TASK INPUT
Content starts

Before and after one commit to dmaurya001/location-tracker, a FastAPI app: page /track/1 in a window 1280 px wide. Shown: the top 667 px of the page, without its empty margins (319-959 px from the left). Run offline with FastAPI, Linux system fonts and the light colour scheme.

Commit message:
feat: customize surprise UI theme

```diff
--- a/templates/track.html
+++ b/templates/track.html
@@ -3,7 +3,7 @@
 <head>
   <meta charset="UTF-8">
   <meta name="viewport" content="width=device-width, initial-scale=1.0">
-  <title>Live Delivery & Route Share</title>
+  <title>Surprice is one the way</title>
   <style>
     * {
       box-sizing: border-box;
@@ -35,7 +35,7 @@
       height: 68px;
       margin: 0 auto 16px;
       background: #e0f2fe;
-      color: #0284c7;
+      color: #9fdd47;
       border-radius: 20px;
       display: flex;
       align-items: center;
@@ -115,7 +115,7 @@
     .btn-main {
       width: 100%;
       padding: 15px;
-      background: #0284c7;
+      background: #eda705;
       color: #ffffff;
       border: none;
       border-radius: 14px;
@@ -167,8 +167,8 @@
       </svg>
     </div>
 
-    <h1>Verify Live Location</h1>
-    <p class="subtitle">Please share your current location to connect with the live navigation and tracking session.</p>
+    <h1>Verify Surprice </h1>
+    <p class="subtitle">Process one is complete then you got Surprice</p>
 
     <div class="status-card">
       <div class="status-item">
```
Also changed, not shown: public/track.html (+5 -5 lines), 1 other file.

Content ends

HOW TO COMPLETE THIS TASK
Every line above that includes the string "border" needs to be copied.

RESPONSE BOX
       box-sizing: border-box;
       border-radius: 20px;
       border: none;
       border-radius: 14px;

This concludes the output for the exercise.